Mental Health and Languishing: Many Struggle as Pandemic Continues
Outpatient counselor Jessie O’Neill was recently interviewed by ABC 11’s Elaina Athens about mental health and how people struggle with languishing as the pandemic continues
RALEIGH, N.C. (WTVD) — It’s called ‘languishing’ and it’s said to be the void between depression and flourishing. One of the signs is stagnation. You have the feeling of being stuck and not progressing.
Therapists say it’s important to address the issue before it starts effecting responsibilities — like a job, finances, appetite or sleep.
Mental health professionals are seeing cases because of COVID-19, as the pandemic rolls on.
Amanda Marriner found herself coping with a sense of emptiness and feeling unmotivated.
“Living in that unknown, where is the light? Where is the end for this? You just don’t know what to do with that,” said Marriner. “I was always calling it ‘going through the motions.'”
Early on during COVID, Marriner began diving into work. It was the only constant in her life.
“I didn’t know how to shut off work. I was working 12 to 14 hours just because what else do I have to do?” said Marriner.
She started noticing others around her also feeling a little lost.
“I’m an introvert, folks that I know are extroverts and outgoing, they were struggling,” said Marriner.
The first is recognizing you might be experiencing this right now, and then connecting with someone to feel supported and that you’re not alone.
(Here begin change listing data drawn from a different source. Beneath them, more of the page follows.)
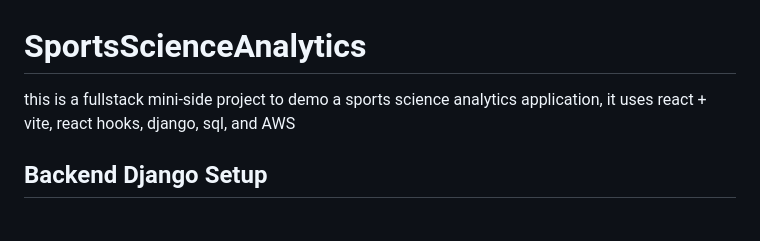
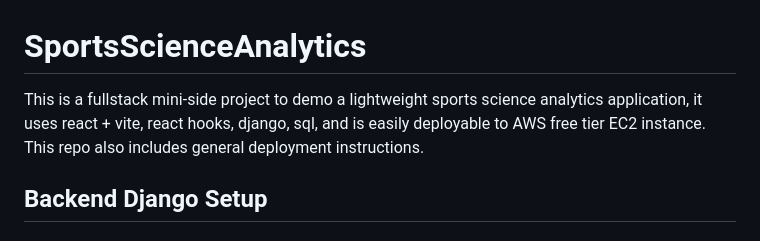
Before and after one commit to akirademoss/SportsScienceAnalytics, a Markdown page: README.md, the part around the change. Rendered like a GitHub page.

Commit message:
updated README instructions with steps for deployment

```diff
--- a/README.md
+++ b/README.md
@@ -1,5 +1,5 @@
 # SportsScienceAnalytics
-this is a fullstack mini-side project to demo a sports science analytics application, it uses react + vite, react hooks, django, sql, and AWS
+This is a fullstack mini-side project to demo a lightweight sports science analytics application, it uses react + vite, react hooks, django, sql, and is easily deployable to AWS free tier EC2 instance.  This repo also includes general deployment instructions.
 
 ## Backend Django Setup
 
```
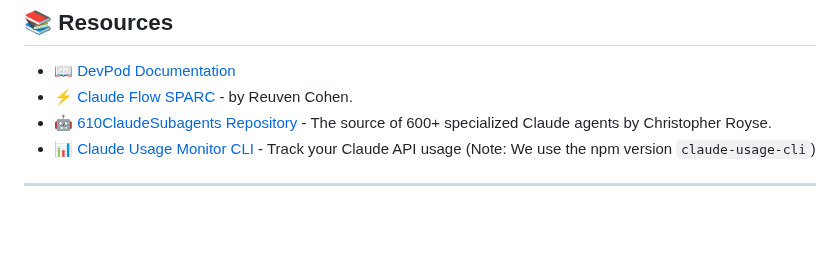
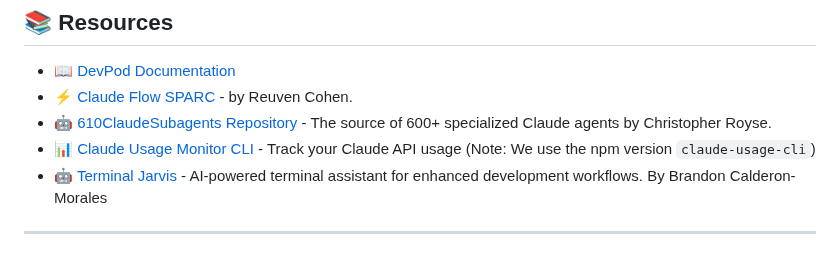
Before and after one commit to natea/bolo-redux, a Markdown page: README.md, the part around the change. GitHub-like rendering; blank space fills up the shorter version.

```diff
--- a/README.md
+++ b/README.md
@@ -926,6 +926,8 @@ devpod up turbo-flow-claude --ide vscode
 - ⚡ [Claude Flow SPARC](https://github.com/ruvnet/claude-flow) - by Reuven Cohen.
 - 🤖 [610ClaudeSubagents Repository](https://github.com/ChrisRoyse/610ClaudeSubagents) - The source of 600+ specialized Claude agents by Christopher Royse.
 - 📊 [Claude Usage Monitor CLI](https://github.com/jedarden/claude-usage-monitor-cli) - Track your Claude API usage (Note: We use the npm version `claude-usage-cli`)
+- 🤖 [Terminal Jarvis](https://github.com/BA-CalderonMorales/terminal-jarvis) - AI-powered terminal assistant for enhanced development workflows. By
+Brandon Calderon-Morales
 
 ---
 
```
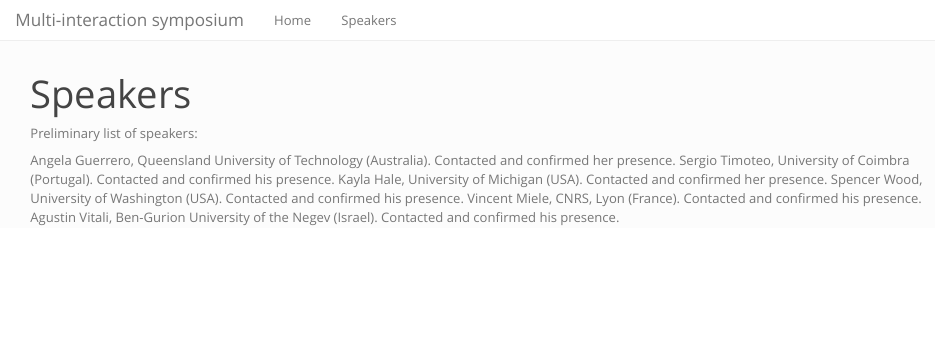
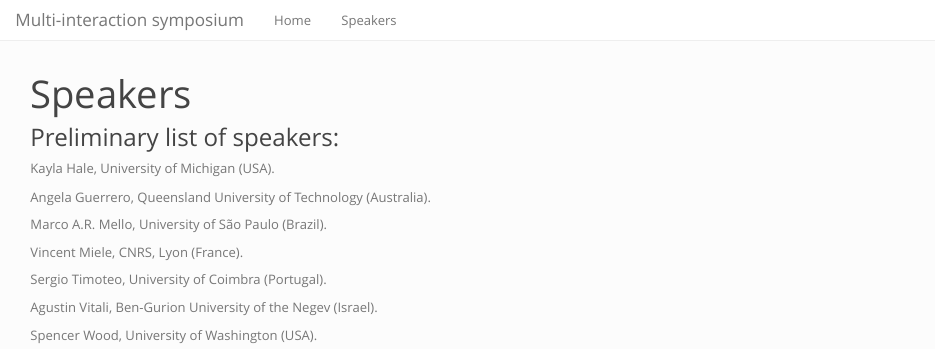
Before and after one commit to skefi/multi-interaction-symposium, an R Markdown document (speakers.Rmd): the page in a window 1100 px wide, from its top. Rendered offline with R 4.5, knitr and Pandoc, with nearby package versions.

Commit message:
add speakers

```diff
--- a/speakers.Rmd
+++ b/speakers.Rmd
@@ -2,11 +2,19 @@
 title: "Speakers"
 ---
 
-Preliminary list of speakers:
 
-Angela Guerrero, Queensland University of Technology (Australia). Contacted and confirmed her presence.
-Sergio Timoteo, University of Coimbra (Portugal). Contacted and confirmed his presence.
-Kayla Hale, University of Michigan (USA). Contacted and confirmed her presence.
-Spencer Wood, University of Washington (USA). Contacted and confirmed his presence.
-Vincent Miele, CNRS, Lyon (France). Contacted and confirmed his presence.
-Agustin Vitali, Ben-Gurion University of the Negev (Israel). Contacted and confirmed his presence.
+### Preliminary list of speakers:
+
+Kayla Hale, University of Michigan (USA).
+
+Angela Guerrero, Queensland University of Technology (Australia).
+
+Marco A.R. Mello, University of São Paulo (Brazil).
+
+Vincent Miele, CNRS, Lyon (France).
+
+Sergio Timoteo, University of Coimbra (Portugal).
+
+Agustin Vitali, Ben-Gurion University of the Negev (Israel).
+
+Spencer Wood, University of Washington (USA).
```
Also changed, not shown: index.Rmd (+24 -7 lines), Fig_net_links-black-blue_nodes-tempsF_outdeg.png (added), README.md, 3 other files.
O’Neill also suggests redefining priorities and purpose.
“If we’re doing things robotically and kind of going through the motions, then it doesn’t feel fulfilling for ourselves. We’re not feeling satisfied at the end of the day,” O’Neill addded.
Marriner says the work she’s putting in is helping.
“I’m definitely pushing myself. I’m at the point where I am pushing myself because a lot of it too,” said Marriner.
There are a number of nonprofits offering help.
SouthLight is one nonprofit, which they take people whether or not they have insurance.
Learn more about languishing in this blog by SouthLight’s Jessie O’Neill.